* WHAT YOU WILL DO
Across these entries, count the lines holding the string "hover"; the number is the whole answer.

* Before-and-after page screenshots
════
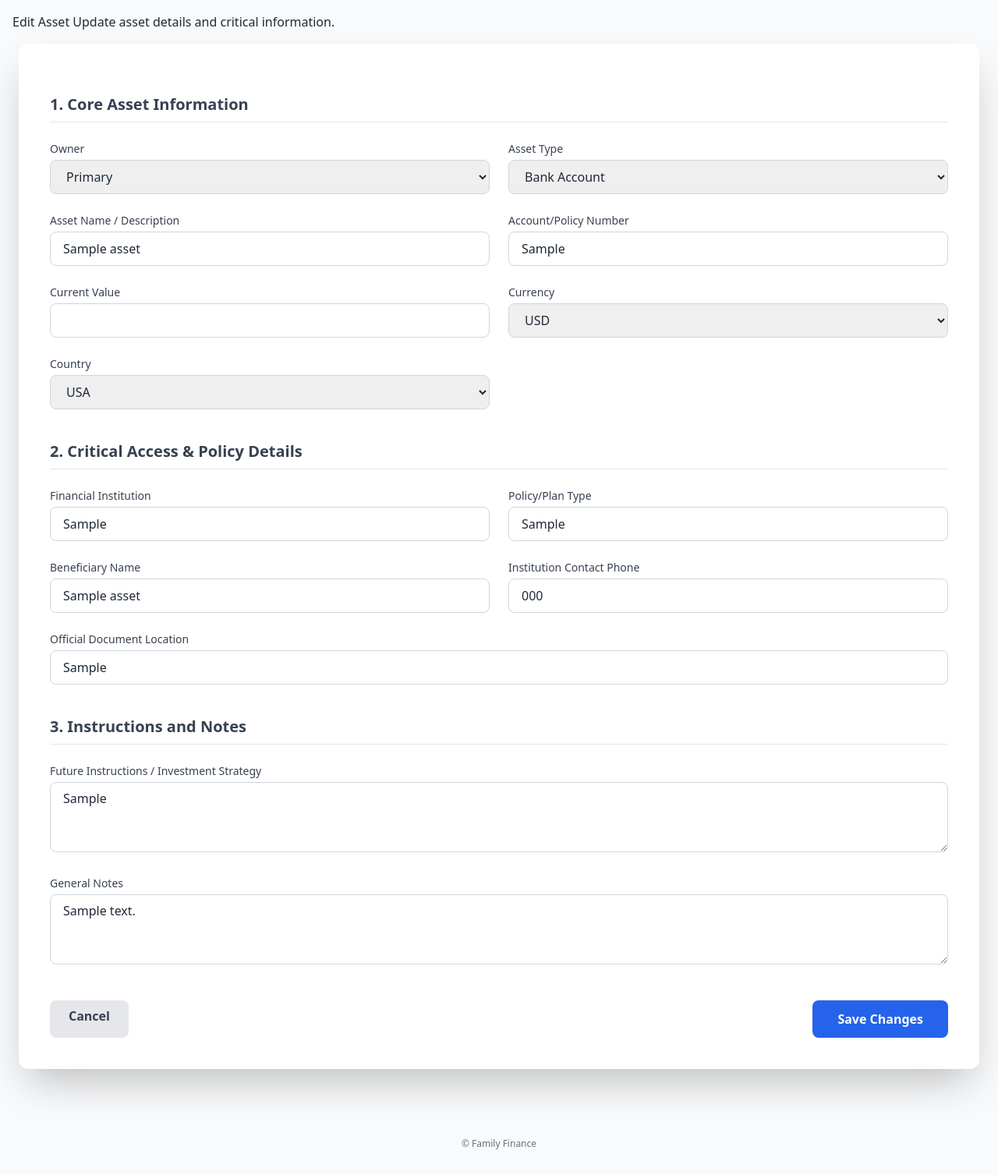
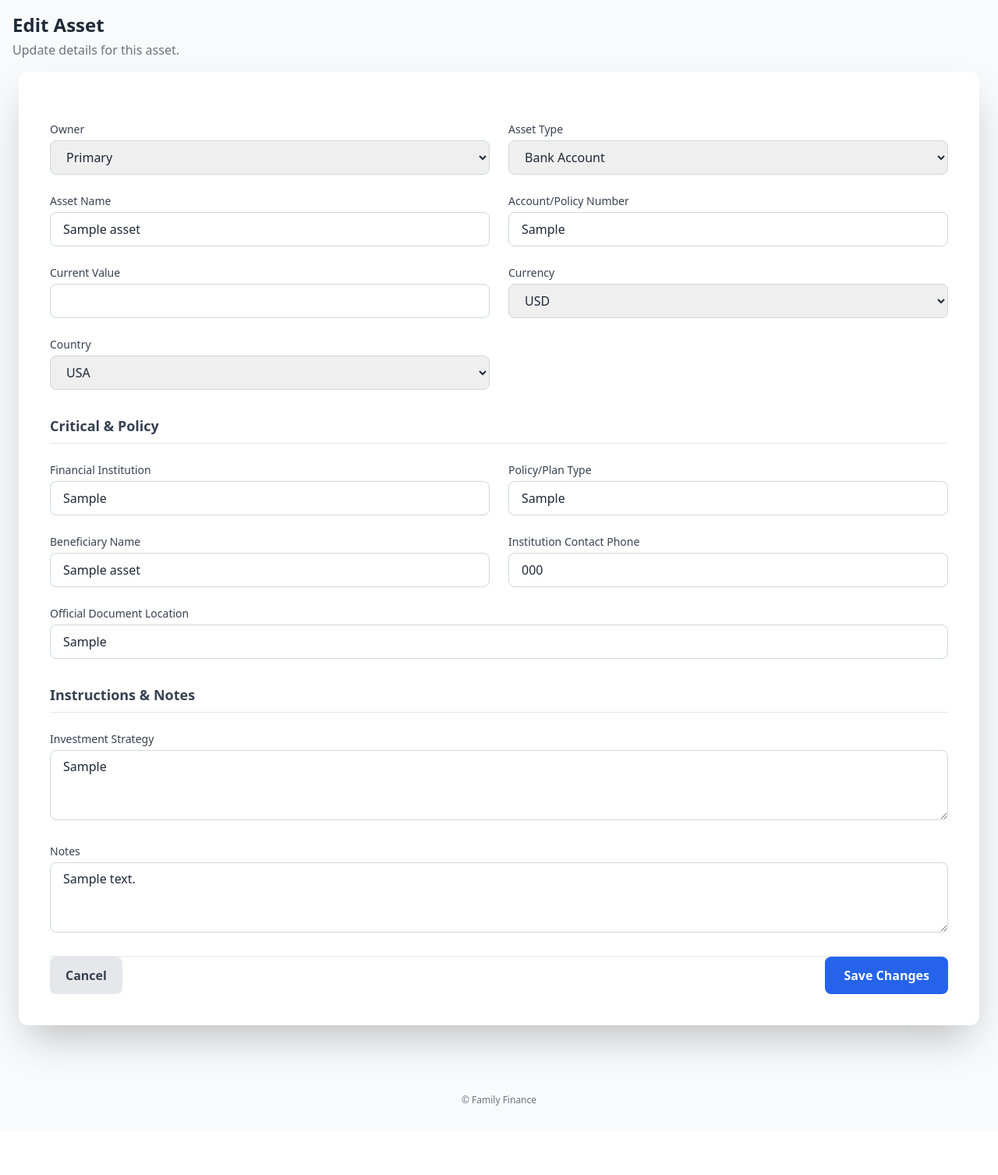
Before and after one commit to foyruser/Family-Financial-Dashboard, a Flask app: page /edit_asset/1 in a window 1280 px wide. Shown: the part 53-1560 px from the top of the page at 78% size. After the commit the page ends 1471 px from the top, so only its background shows below. Run offline with Flask 3, Linux system fonts and the light colour scheme; the visitor is signed in with stand-in values (Sample User, id 1); a database or web service that is not in the repository returns one stand-in record (values such as "Sample title"); parts of the project's set-up code (start-up, migrations or seed data) failed here and were passed over; some libraries are stand-ins or nearby versions.

Commit message:
Update edit_asset.html

```diff
--- a/templates/edit_asset.html
+++ b/templates/edit_asset.html
@@ -1,20 +1,18 @@
 {% extends "base.html" %}
 {% block title %}Edit Asset{% endblock %}
-{% block header_title %}Edit Asset{% endblock %}
-{% block header_subtitle %}Update asset details and critical information.{% endblock %}
+{% block header_title %}<h1 class="text-2xl font-bold mb-1">Edit Asset</h1>{% endblock %}
+{% block header_subtitle %}<p class="text-gray-500">Update details for this asset.</p>{% endblock %}
 
 {% block content %}
 <div class="bg-white p-6 sm:p-10 rounded-xl shadow-2xl">
-  {% set form_input_class = "w-full px-4 py-2 border border-gray-300 rounded-lg focus:ring-2 focus:ring-blue-500 focus:border-blue-500 transition-shadow" %}
+  {% set form_input = "w-full px-4 py-2 border border-gray-300 rounded-lg focus:ring-2 focus:ring-blue-500 focus:border-blue-500 text-base" %}
+  <form method="POST" class="space-y-6">
+    {% if csrf_token %}<input type="hidden" name="csrf_token" value="{{ csrf_token() }}">{% endif %}
 
-  <form method="POST" class="space-y-6">
-    <input type="hidden" name="csrf_token" value="{{ csrf_token() }}">
-
-    <h2 class="text-xl font-semibold text-gray-700 border-b pb-2 mb-4">1. Core Asset Information</h2>
     <div class="grid grid-cols-1 md:grid-cols-2 gap-6">
       <div>
         <label class="block text-sm font-medium text-gray-700 mb-1">Owner</label>
-        <select name="owner_id" required class="{{ form_input_class }}">
+        <select name="owner_id" required class="{{ form_input }}">
           {% for owner in owners %}
           <option value="{{ owner.id }}" {% if owner.id == asset.owner_id %}selected{% endif %}>{{ owner.name }}</option>
           {% endfor %}
@@ -22,27 +20,27 @@
       </div>
       <div>
         <label class="block text-sm font-medium text-gray-700 mb-1">Asset Type</label>
-        <select name="type" required class="{{ form_input_class }}">
+        <select name="type" required class="{{ form_input }}">
           {% for type in asset_types %}
           <option value="{{ type }}" {% if type == asset.type %}selected{% endif %}>{{ type }}</option>
           {% endfor %}
         </select>
       </div>
       <div>
-        <label class="block text-sm font-medium text-gray-700 mb-1">Asset Name / Description</label>
-        <input type="text" name="name" required class="{{ form_input_class }}" value="{{ asset.name }}">
+        <label class="block text-sm font-medium text-gray-700 mb-1">Asset Name</label>
+        <input type="text" name="name" value="{{ asset.name }}" required class="{{ form_input }}">
       </div>
       <div>
         <label class="block text-sm font-medium text-gray-700 mb-1">Account/Policy Number</label>
-        <input type="text" name="account_no" class="{{ form_input_class }}" value="{{ asset.account_no }}">
+        <input type="text" name="account_no" value="{{ asset.account_no }}" class="{{ form_input }}" autocomplete="off">
       </div>
       <div>
         <label class="block text-sm font-medium text-gray-700 mb-1">Current Value</label>
-        <input type="number" step="0.01" name="value" required class="{{ form_input_class }}" value="{{ asset.value }}">
+        <input type="number" step="0.01" inputmode="decimal" name="value" value="{{ asset.current_value or asset.value }}" class="{{ form_input }}">
       </div>
       <div>
         <label class="block text-sm font-medium text-gray-700 mb-1">Currency</label>
-        <select name="currency" required class="{{ form_input_class }}">
+        <select name="currency" class="{{ form_input }}">
           {% for curr in currencies %}
           <option value="{{ curr }}" {% if curr == asset.currency %}selected{% endif %}>{{ curr }}</option>
           {% endfor %}
@@ -50,51 +48,53 @@
       </div>
       <div>
         <label class="block text-sm font-medium text-gray-700 mb-1">Country</label>
-        <select name="country" required class="{{ form_input_class }}">
-          {% for country in countries %}
-          <option value="{{ country }}" {% if country == asset.country %}selected{% endif %}>{{ country }}</option>
+        <select name="country" class="{{ form_input }}">
+          {% for c in countries %}
+          <option value="{{ c }}" {% if c == asset.country %}selected{% endif %}>{{ c }}</option>
           {% endfor %}
         </select>
       </div>
     </div>
 
-    <h2 class="text-xl font-semibold text-gray-700 border-b pb-2 pt-4 mb-4">2. Critical Access & Policy Details</h2>
+    <h2 class="text-lg font-semibold text-gray-700 border-b pb-2 pt-2">Critical & Policy</h2>
     <div class="grid grid-cols-1 md:grid-cols-2 gap-6">
       <div>
         <label class="block text-sm font-medium text-gray-700 mb-1">Financial Institution</label>
-        <input type="text" name="financial_institution" class="{{ form_input_class }}" value="{{ asset.financial_institution }}">
+        <input type="text" name="financial_institution" value="{{ asset.financial_institution }}" class="{{ form_input }}">
       </div>
       <div>
         <label class="block text-sm font-medium text-gray-700 mb-1">Policy/Plan Type</label>
-        <input type="text" name="policy_or_plan_type" class="{{ form_input_class }}" value="{{ asset.policy_or_plan_type }}">
+        <input type="text" name="policy_or_plan_type" value="{{ asset.policy_or_plan_type }}" class="{{ form_input }}">
       </div>
       <div>
         <label class="block text-sm font-medium text-gray-700 mb-1">Beneficiary Name</label>
-        <input type="text" name="beneficiary_name" class="{{ form_input_class }}" value="{{ asset.beneficiary_name }}">
+        <input type="text" name="beneficiary_name" value="{{ asset.beneficiary_name }}" class="{{ form_input }}">
       </div>
       <div>
         <label class="block text-sm font-medium text-gray-700 mb-1">Institution Contact Phone</label>
-        <input type="tel" name="contact_phone" class="{{ form_input_class }}" value="{{ asset.contact_phone }}">
+        <input type="tel" name="contact_phone" value="{{ asset.contact_phone }}" class="{{ form_input }}">
       </div>
       <div class="md:col-span-2">
         <label class="block text-sm font-medium text-gray-700 mb-1">Official Document Location</label>
-        <input type="text" name="document_location" class="{{ form_input_class }}" value="{{ asset.document_location }}">
+        <input type="text" name="document_location" value="{{ asset.document_location }}" class="{{ form_input }}">
       </div>
     </div>
 
-    <h2 class="text-xl font-semibold text-gray-700 border-b pb-2 pt-4 mb-4">3. Instructions and Notes</h2>
+    <h2 class="text-lg font-semibold text-gray-700 border-b pb-2 pt-2">Instructions & Notes</h2>
     <div>
-      <label class="block text-sm font-medium text-gray-700 mb-1">Future Instructions / Investment Strategy</label>
-      <textarea name="investment_strategy" rows="3" class="{{ form_input_class }}">{{ asset.investment_strategy }}</textarea>
+      <label class="block text-sm font-medium text-gray-700 mb-1">Investment Strategy</label>
+      <textarea name="investment_strategy" rows="3" class="{{ form_input }}">{{ asset.investment_strategy }}</textarea>
     </div>
     <div>
-      <label class="block text-sm font-medium text-gray-700 mb-1">General Notes</label>
-      <textarea name="notes" rows="3" class="{{ form_input_class }}">{{ asset.notes }}</textarea>
+      <label class="block text-sm font-medium text-gray-700 mb-1">Notes</label>
+      <textarea name="notes" rows="3" class="{{ form_input }}">{{ asset.notes }}</textarea>
     </div>
 
-    <div class="flex justify-between pt-4">
-      <a href="{{ url_for('home') }}" class="px-6 py-2 bg-gray-200 text-gray-700 font-semibold rounded-lg hover:bg-gray-300">Cancel</a>
-      <button type="submit" class="px-8 py-3 bg-blue-600 text-white font-bold rounded-lg hover:bg-blue-700">Save Changes</button>
+    <div class="sticky bottom-0 -mx-6 -mb-6 sm:static sm:m-0 bg-white/90 backdrop-blur border-t p-3 sm:p-0">
+      <div class="flex justify-between">
+        <a href="{{ url_for('assets') }}" class="px-5 py-3 rounded-lg bg-gray-200 text-gray-700 font-semibold hover:bg-gray-300">Cancel</a>
+        <button type="submit" class="px-6 py-3 rounded-lg bg-blue-600 text-white font-bold hover:bg-blue-700">Save Changes</button>
+      </div>
     </div>
   </form>
 </div>
```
════
* ANSWER TO THE EXERCISE
4